#### The task:
Each entry below must be written out exactly, with pictures left out.

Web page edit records
------------------------------------------------

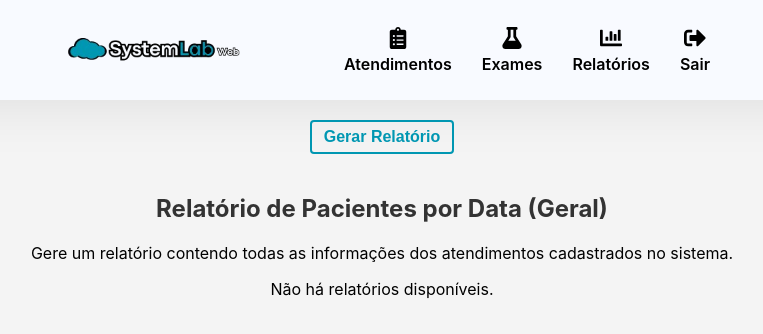
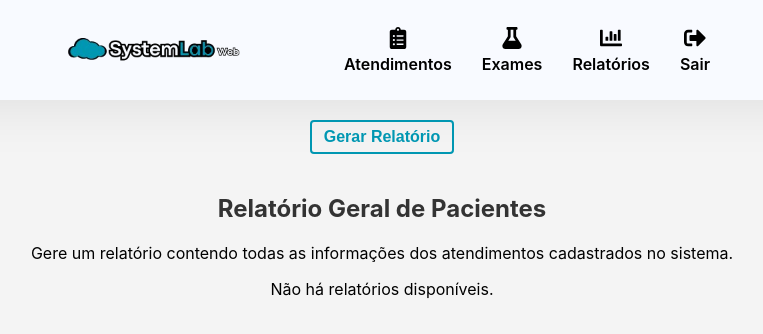
Before and after one commit to CoderRocha/systemlab-web, a React (Create React App) app in the folder front-end/: page /relatorios in a window 1280 px wide. Shown: the top 334 px of the page, without its empty margins (258-1021 px from the left). Built offline with nearby package versions, Linux system fonts and the light colour scheme; the HTML template or start-up script is replaced by a standard one.

Commit message:
fixed 'relatorios' "h2" text

```diff
--- a/front-end/src/pages/relatorios/Relatorios.js
+++ b/front-end/src/pages/relatorios/Relatorios.js
@@ -99,7 +99,7 @@ export default function Relatorios() {
         )}
 
         <div className={styles.listContainer}>
-          <h2>Relatório de Pacientes por Data (Geral)</h2>
+          <h2>Relatório Geral de Pacientes</h2>
           <p>Gere um relatório contendo todas as informações dos atendimentos cadastrados no sistema.</p>
           {loading ? (
             <p>Carregando relatórios...</p>
```
Also changed, not shown: 1 other file (tests, documents, lock files or other folders).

------------------------------------------------

#### Solution to this problem:
Before and after one commit to CoderRocha/systemlab-web, a React (Create React App) app in the folder front-end/: page /relatorios in a window 1280 px wide. Shown: the top 334 px of the page, without its empty margins (258-1021 px from the left). Built offline with nearby package versions, Linux system fonts and the light colour scheme; the HTML template or start-up script is replaced by a standard one.

Commit message:
fixed 'relatorios' "h2" text

```diff
--- a/front-end/src/pages/relatorios/Relatorios.js
+++ b/front-end/src/pages/relatorios/Relatorios.js
@@ -99,7 +99,7 @@ export default function Relatorios() {
         )}
 
         <div className={styles.listContainer}>
-          <h2>Relatório de Pacientes por Data (Geral)</h2>
+          <h2>Relatório Geral de Pacientes</h2>
           <p>Gere um relatório contendo todas as informações dos atendimentos cadastrados no sistema.</p>
           {loading ? (
             <p>Carregando relatórios...</p>
```
Also changed, not shown: 1 other file (tests, documents, lock files or other folders).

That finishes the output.